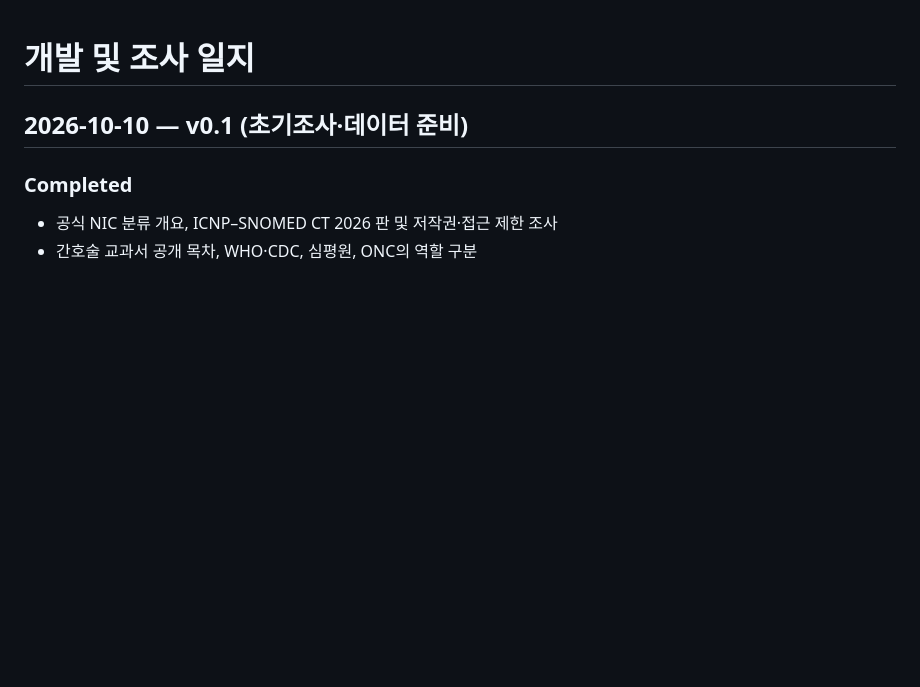
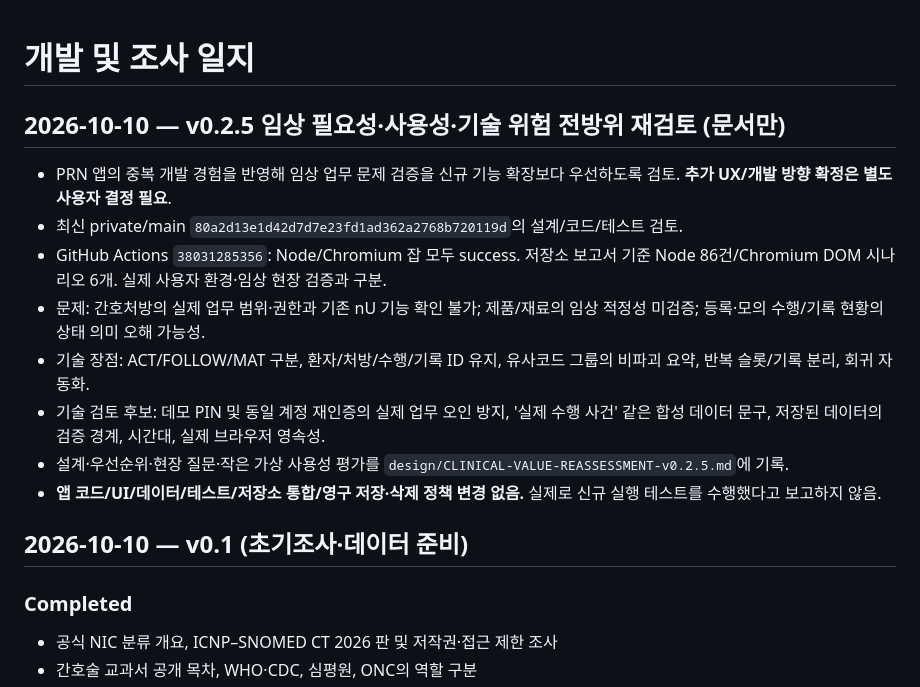
Before and after one commit to pchjesus/nursing-order-ux-research, a Markdown page: DEVLOG.md, the part around the change. GitHub-like rendering; blank space fills up the shorter version.

```diff
--- a/DEVLOG.md
+++ b/DEVLOG.md
@@ -1,4 +1,15 @@
 # 개발 및 조사 일지
+
+## 2026-10-10 — v0.2.5 임상 필요성·사용성·기술 위험 전방위 재검토 (문서만)
+
+- PRN 앱의 중복 개발 경험을 반영해 임상 업무 문제 검증을 신규 기능 확장보다 우선하도록 검토. **추가 UX/개발 방향 확정은 별도 사용자 결정 필요**.
+- 최신 private/main `80a2d13e1d42d7d7e23fd1ad362a2768b720119d`의 설계/코드/테스트 검토.
+- GitHub Actions `38031285356`: Node/Chromium 잡 모두 success. 저장소 보고서 기준 Node 86건/Chromium DOM 시나리오 6개. 실제 사용자 환경·임상 현장 검증과 구분.
+- 문제: 간호처방의 실제 업무 범위·권한과 기존 nU 기능 확인 불가; 제품/재료의 임상 적정성 미검증; 등록·모의 수행/기록 현황의 상태 의미 오해 가능성.
+- 기술 장점: ACT/FOLLOW/MAT 구분, 환자/처방/수행/기록 ID 유지, 유사코드 그룹의 비파괴 요약, 반복 슬롯/기록 분리, 회귀 자동화.
+- 기술 검토 후보: 데모 PIN 및 동일 계정 재인증의 실제 업무 오인 방지, '실제 수행 사건' 같은 합성 데이터 문구, 저장된 데이터의 검증 경계, 시간대, 실제 브라우저 영속성.
+- 설계·우선순위·현장 질문·작은 가상 사용성 평가를 `design/CLINICAL-VALUE-REASSESSMENT-v0.2.5.md`에 기록.
+- **앱 코드/UI/데이터/테스트/저장소 통합/영구 저장·삭제 정책 변경 없음.** 실제로 신규 실행 테스트를 수행했다고 보고하지 않음.
 
 ## 2026-10-10 — v0.1 (초기조사·데이터 준비)
 
```
Also changed, not shown: README.md (+9 -0 lines), design/CLINICAL-VALUE-REASSESSMENT-v0.2.5.md (added, +97 -0 lines).
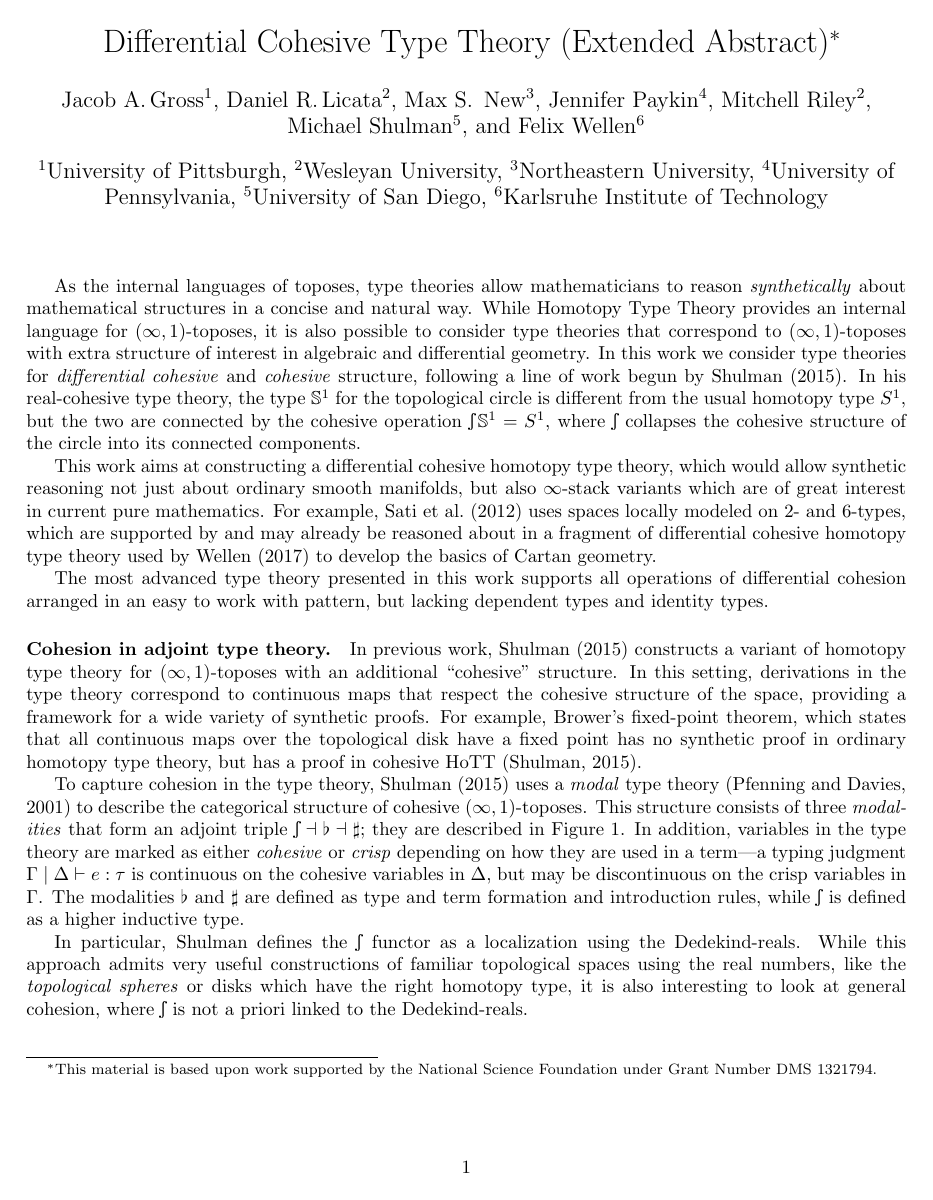
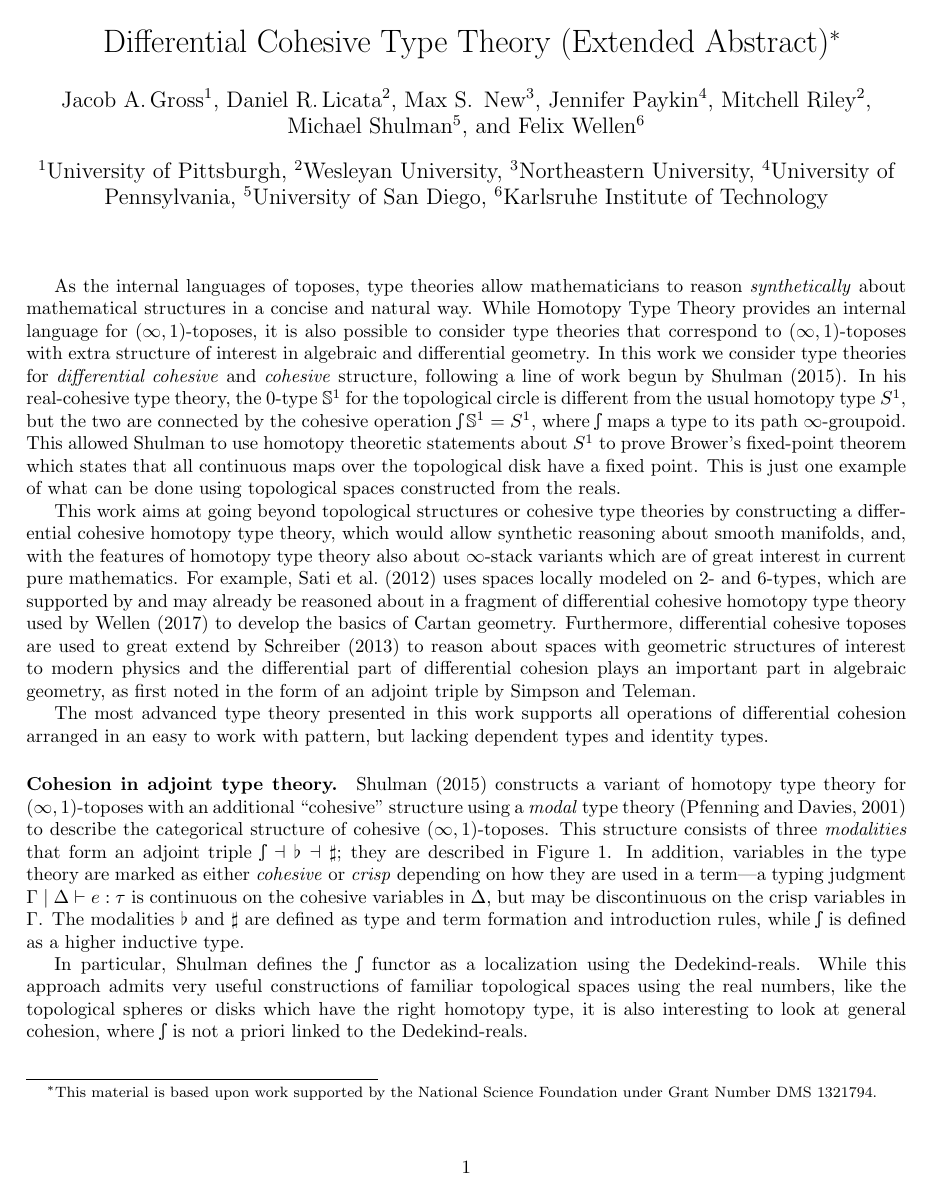
Before and after one commit to jpaykin/DifferentialCohesiveHoTT, a LaTeX document (abstract.tex): page 1 of 3. Compiled offline with pdfLaTeX.

Commit message:
refer to simpson and teleman, move introducing sentences up

```diff
--- a/abstract.tex
+++ b/abstract.tex
@@ -47,11 +47,14 @@ and differential geometry. In this work we consider type theories for
 work begun by \citet{Shulman2015}.
 % These provide the means to access the topological or smooth structure on
 % spaces in a model internally.
-In his real-cohesive type theory, the type $\mathbb S^1$ for the topological
+In his real-cohesive type theory, the 0-type $\mathbb S^1$ for the topological
 circle is different from the usual homotopy type $S^1$, but the two are
 connected by the cohesive operation $\shape\,\mathbb S^1=S^1$, where $\shape$
-collapses the cohesive structure of the circle into its connected components.
-
+maps a type to its path $\infty$-groupoid.
+This allowed Shulman to use homotopy theoretic statements about $S^1$
+to prove Brower's fixed-point theorem which
+states that all continuous maps over the topological disk have a fixed point.
+This is just one example of what can be done using topological spaces constructed from the reals.
 
 % In some instances internal languages of toposes allow mathematicians to reason
 % \emph{synthetically} about mathematical structures in a more concise and natural way.
@@ -66,13 +69,19 @@ collapses the cohesive structure of the circle into its connected components.
 % where $\shape$ is a part of the cohesive structure.
 %
 
-This work aims at constructing a differential cohesive homotopy type theory,
-which would allow synthetic reasoning not just about ordinary smooth manifolds,
-but also $\infty$-stack variants which are of great interest in current pure
+This work aims at going beyond topological structures or cohesive type theories
+by constructing a differential cohesive homotopy type theory,
+which would allow synthetic reasoning about smooth manifolds,
+and, with the features of homotopy type theory also about $\infty$-stack variants
+which are of great interest in current pure
 mathematics. For example, \citet{SatiSchreiberStasheff2012} uses spaces locally
 modeled on 2- and 6-types, which are supported by and may already be reasoned
 about in a fragment of differential cohesive homotopy type theory used by
 \cite{Wellen2017} to develop the basics of Cartan geometry.
+Furthermore, differential cohesive toposes are used to great extend by \citet{Schreiber2013}
+to reason about spaces with geometric structures of interest to modern physics
+and the differential part of differential cohesion plays an important part in algebraic geometry,
+as first noted in the form of an adjoint triple by \citet{SimpsonTeleman}.
 
 The most advanced type theory presented in this work supports all operations of
 differential cohesion arranged in an easy to work with pattern, but lacking
@@ -112,17 +121,8 @@ dependent types and identity types.
 
 \paragraph{Cohesion in adjoint type theory.}
 
-In previous work, \citet{Shulman2015} constructs a variant of homotopy type
-theory for $(\infty,1)$-toposes with an additional ``cohesive'' structure. In
-this setting, derivations in the type theory correspond to continuous maps that
-respect the cohesive structure of the space, providing a framework for a wide
-variety of synthetic proofs. For example, Brower's fixed-point theorem, which
-states that all continuous maps over the topological disk have a fixed point has
-no synthetic proof in ordinary homotopy type theory, but has a proof in cohesive
-HoTT~\citep{Shulman2015}.
-
-
-To capture cohesion in the type theory, \citet{Shulman2015} uses a \emph{modal}
+\citet{Shulman2015} constructs a variant of homotopy type
+theory for $(\infty,1)$-toposes with an additional ``cohesive'' structure using a \emph{modal}
 type theory~\citep{Pfenning2001} to describe the categorical structure of
 cohesive $(\infty,1)$-toposes. This structure consists of three
 \emph{modalities} \tocite{modalities} that form an adjoint triple
@@ -138,10 +138,10 @@ inductive type.
 In particular, \citeauthor{Shulman2015} defines the $\shape$ functor as a
 localization using the Dedekind-reals. While this approach admits very
 useful constructions of familiar topological spaces using the real numbers, like
-the \emph{topological spheres} or disks which have the right homotopy type, it
+the topological spheres or disks which have the right homotopy type, it
 is also interesting to look at general cohesion, where $\shape$ is not a priori
 linked to the Dedekind-reals.
-
+\FW{Maybe refer to what is happening below, i.e. the $\shape$,$\flat$,$\sharp$ modal type theory}
 
 \paragraph{Differential cohesion in adjoint type theory.}
 
```
Also changed, not shown: bibliography.bib (+7 -0 lines), abstract.tex (13 more changed lines).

************

• Your goal: Among the lines above, find those with the string "infty" and copy them.

• Answer section:
+maps a type to its path $\infty$-groupoid.
-but also $\infty$-stack variants which are of great interest in current pure
+and, with the features of homotopy type theory also about $\infty$-stack variants
-theory for $(\infty,1)$-toposes with an additional ``cohesive'' structure. In
+theory for $(\infty,1)$-toposes with an additional ``cohesive'' structure using a \emph{modal}
 cohesive $(\infty,1)$-toposes. This structure consists of three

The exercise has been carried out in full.